The Council contributed very usefully to public debate on these matters, particularly in its early reports on Human Genes in Other Organisms, and on Xenotransplantation. For five years up to 2008 it was the major sponsor of the Genethics essay competition for secondary school students, run by NZORD and the Royal Society of New Zealand. However in recent years the Council struggled to establish its agenda distinct from the work of other agencies or committees, or to find its role in current debates as public interest swung strongly to climate change and sustainability.

7 - Wrong diagnosis emerging as a major cause of poor health outcomes.
NZORD is concerned that wrong diagnosis and non-diagnosis are likely causes of significant disease burden and poor health outcomes in the population. While we are very pleased to see close attention to reviewing difficult areas such a perinatal and maternal mortality, and thorough review of medical practices and surgical errors in hospitals to reduce harms and improve health outcomes, we face a gathering stack of anecdotes and examples where failure to accurately diagnose rare diseases in a timely way has lead to inappropriate interventions, some near misses, and many significant negative outcomes for patients and their families. 

NZORD believes that a timely and accurate diagnosis is a fundamental part of a quality health system. There are indications that medical school training needs to be reviewed as well as a number of systems and technology improvements made within health services, to avoid these all-too-common harms. An important part of any improvements to diagnosis also requires the upgrading of our genetic services, and we look forward to the results of current plans to breathe new life into these essential but much neglected clinical services. We will report more on this topic in future newsletters, including our collaborations with rare disease networks in other countries to define the problem and develop solutions.

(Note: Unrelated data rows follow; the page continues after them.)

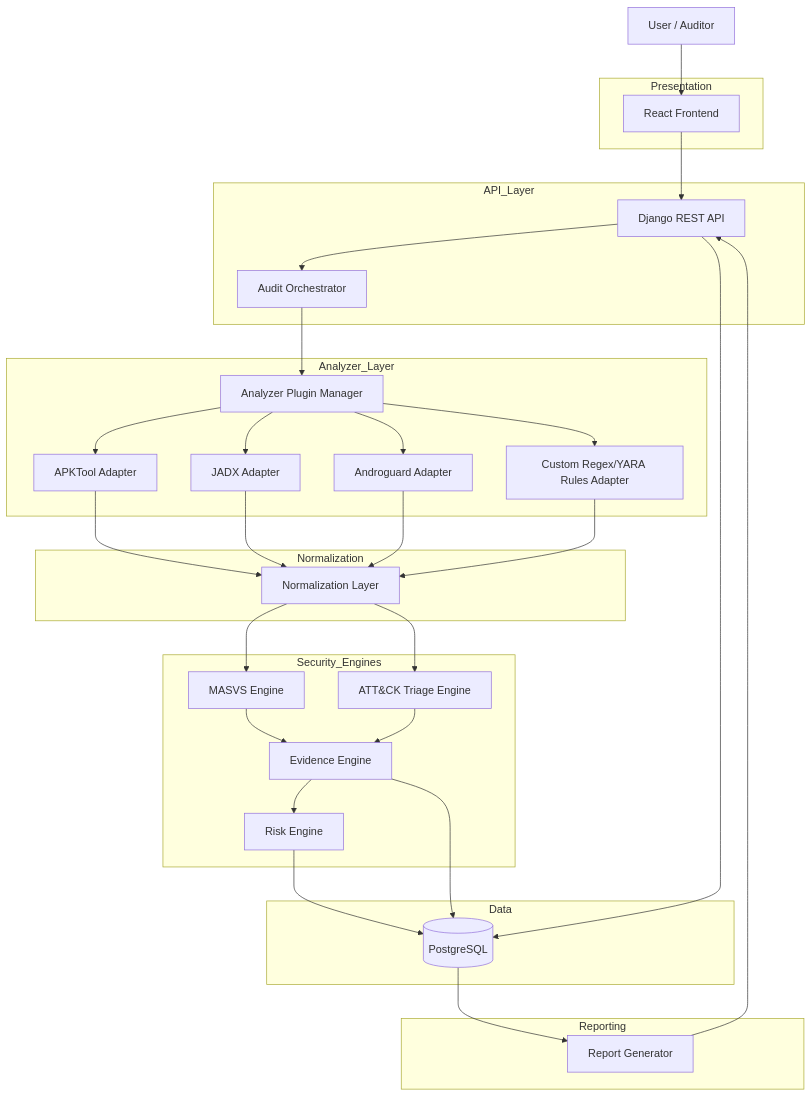
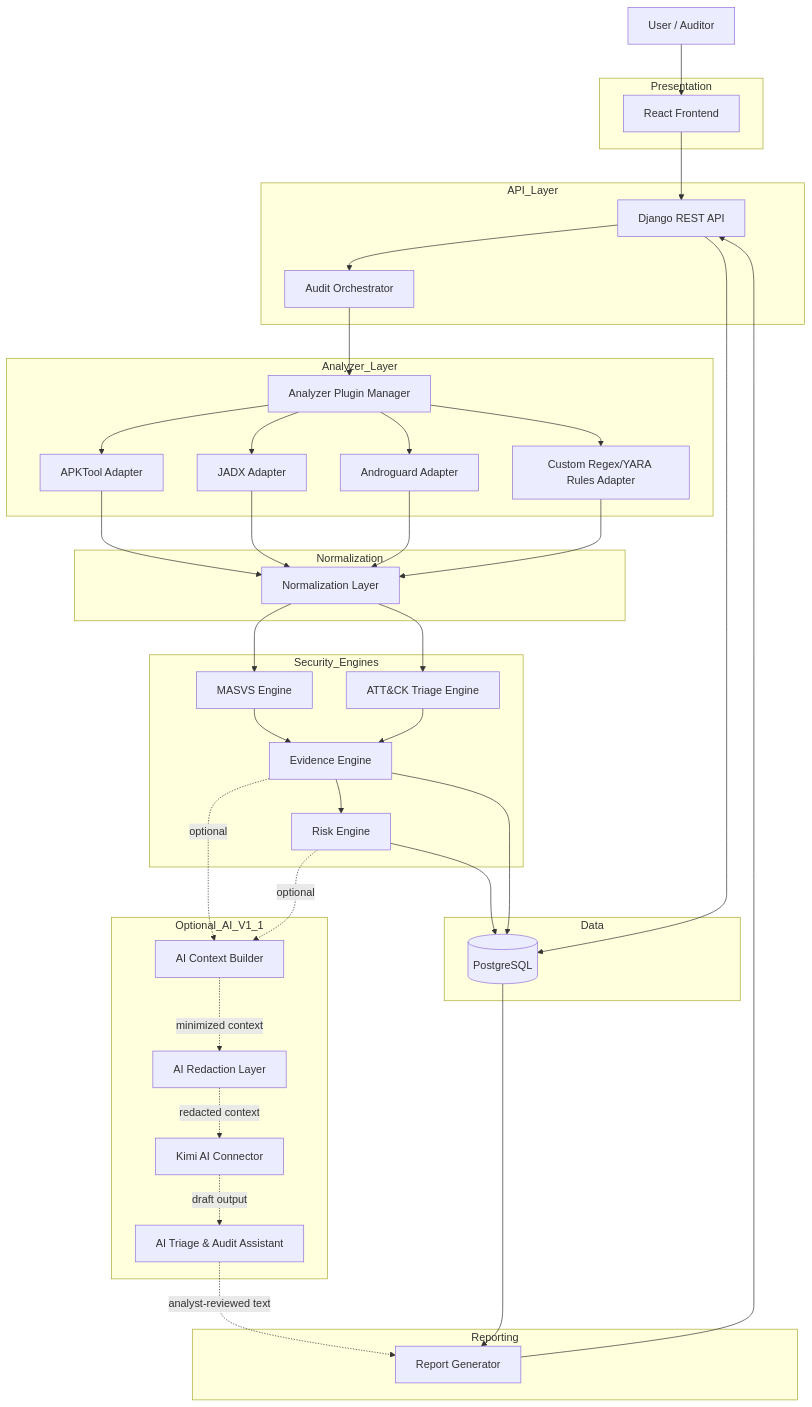
The diagram in docs/03_Architecture/05_Component_Diagram.md (nine11-tech/MSAP), drawn with Mermaid before and after one commit. The commit also changed 33 other files, not shown here.

Commit message:
Add optional Kimi AI-assisted triage and reporting design

````diff
--- a/docs/03_Architecture/05_Component_Diagram.md
+++ b/docs/03_Architecture/05_Component_Diagram.md
@@ -3,63 +3,76 @@
 ```mermaid
 flowchart TB
     Auditor[User / Auditor]
 
     subgraph Presentation
         FE[React Frontend]
     end
 
     subgraph API_Layer
         API[Django REST API]
         ORCH[Audit Orchestrator]
     end
 
     subgraph Analyzer_Layer
         PM[Analyzer Plugin Manager]
         APK[APKTool Adapter]
         JADX[JADX Adapter]
         AG[Androguard Adapter]
         RY[Custom Regex/YARA Rules Adapter]
     end
 
     subgraph Normalization
         NORM[Normalization Layer]
     end
 
     subgraph Security_Engines
         MASVS[MASVS Engine]
         ATTCK[ATT&CK Triage Engine]
         EVID[Evidence Engine]
         RISK[Risk Engine]
     end
 
     subgraph Data
         DB[(PostgreSQL)]
     end
 
     subgraph Reporting
         REPORT[Report Generator]
     end
 
+    subgraph Optional_AI_V1_1
+        AICTX[AI Context Builder]
+        AIRED[AI Redaction Layer]
+        KIMI[Kimi AI Connector]
+        AIA[AI Triage & Audit Assistant]
+    end
+
     Auditor --> FE
     FE --> API
     API --> ORCH
     ORCH --> PM
     PM --> APK
     PM --> JADX
     PM --> AG
     PM --> RY
     APK --> NORM
     JADX --> NORM
     AG --> NORM
     RY --> NORM
     NORM --> MASVS
     NORM --> ATTCK
     MASVS --> EVID
     ATTCK --> EVID
     EVID --> RISK
     RISK --> DB
     EVID --> DB
     API --> DB
+    EVID -. optional .-> AICTX
+    RISK -. optional .-> AICTX
+    AICTX -. minimized context .-> AIRED
+    AIRED -. redacted context .-> KIMI
+    KIMI -. draft output .-> AIA
+    AIA -. analyst-reviewed text .-> REPORT
     DB --> REPORT
     REPORT --> API
 ```
````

8 - Major newspaper gets significantly confused about embryo research advice.
The NZ Herald did a good job of digging out the advice from ACART, the Advisory Committee on Assisted Reproductive Technology, given nearly two years ago to the Minister of Health about research on embryos. This advice sat before two previous Health Ministers and is now with the current Minister waiting for a decision. Unfortunately the Herald confused the story about the advice ACART gave, with a concurrent story about couples with stored embryos who could no longer be traced. The 23 December 2008 editorial and another feature article by Robyn Stent the following week both made erroneous assumptions that these "orphaned" embryos were recommended for research use. 

In fact the advice from ACART is that informed consent from the couple would be a prerequisite to any research, if approval is given for this type of research to occur. Trying to understand this yourself would be tricky though, because the advice has not yet been published anywhere, and is available only to ACART, the Minister, and those who have made official information requests. 

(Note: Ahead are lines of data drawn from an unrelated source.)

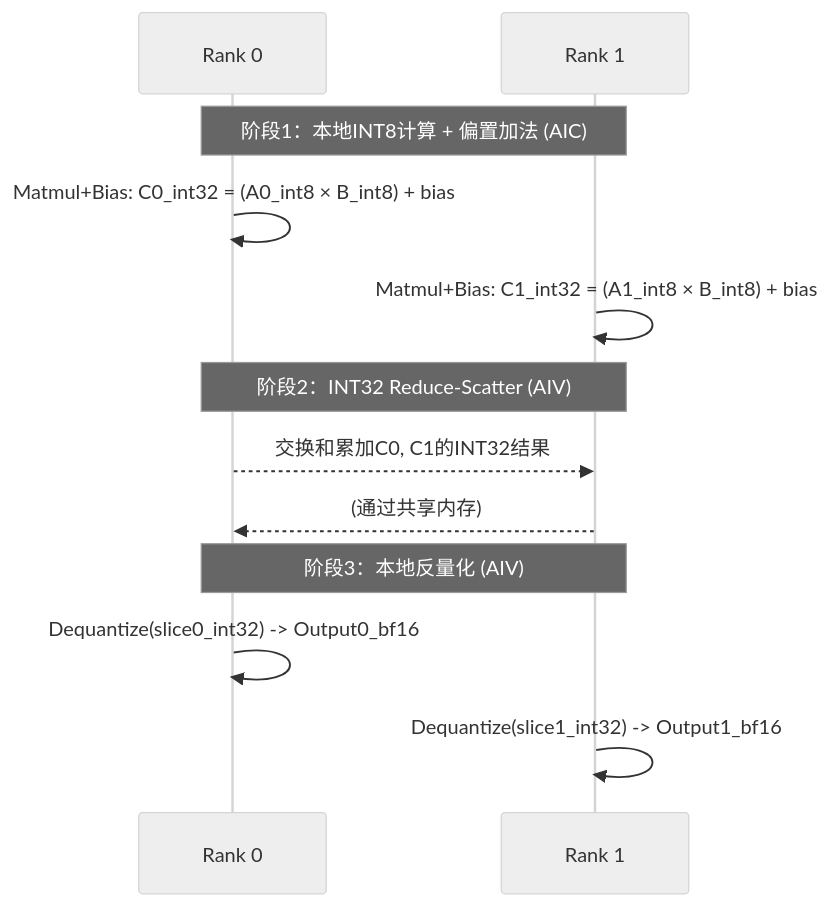
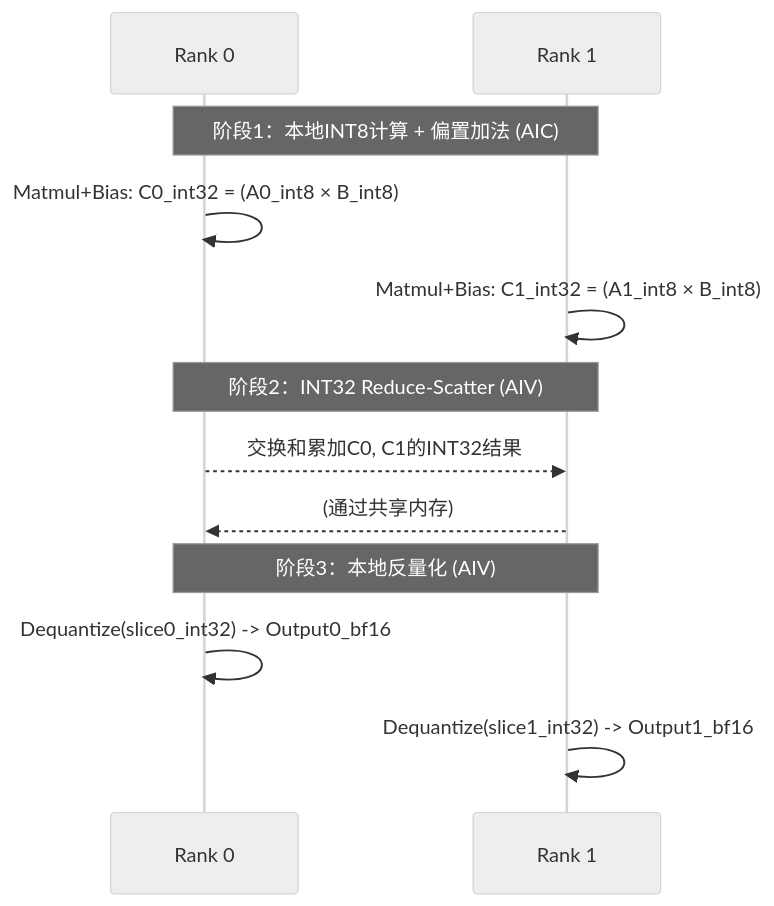
One commit to BillionsRichard/mm_rs_with_catlass changed the second of 2 diagrams in examples/quant_matmul_reduce_scatter/README.md. Above: the diagram before and after it, drawn with Mermaid (neutral theme). The commit also changed other lines of this file and 4 other files, not shown here.

Commit message:
bugfix: bias should be added only on on rank

````diff
--- a/examples/quant_matmul_reduce_scatter/README.md
+++ b/examples/quant_matmul_reduce_scatter/README.md
@@ -158,17 +162,17 @@
 ```mermaid
 sequenceDiagram
     participant Rank0 as Rank 0
     participant Rank1 as Rank 1
     
     Note over Rank0,Rank1: 阶段1：本地INT8计算 + 偏置加法 (AIC)
-    Rank0->>Rank0: Matmul+Bias: C0_int32 = (A0_int8 × B_int8) + bias
-    Rank1->>Rank1: Matmul+Bias: C1_int32 = (A1_int8 × B_int8) + bias
+    Rank0->>Rank0: Matmul+Bias: C0_int32 = (A0_int8 × B_int8)
+    Rank1->>Rank1: Matmul+Bias: C1_int32 = (A1_int8 × B_int8)
     
     Note over Rank0,Rank1: 阶段2：INT32 Reduce-Scatter (AIV)
     Rank0-->>Rank1: 交换和累加C0, C1的INT32结果
     Rank1-->>Rank0: (通过共享内存)
     
     Note over Rank0,Rank1: 阶段3：本地反量化 (AIV)
     Rank0->>Rank0: Dequantize(slice0_int32) -> Output0_bf16
     Rank1->>Rank1: Dequantize(slice1_int32) -> Output1_bf16
 ```
````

9 - Updated Ministry fact sheet on folate fortification of bread.
The Ministry of Health has published a new fact sheet on folate fortification of bread to prevent neural tube defects. This important public health measure will take effect from September this year and should lead to much better health outcomes for the approx 80 to 90 cases that are identified each year during pregnancy or at birth. NZORD has advocated for this step, along with groups such as CCS who lead the campaign for this over many years, and we are very pleased to see it is now close at hand.

Regards, John

John Forman
Executive Director, NZORD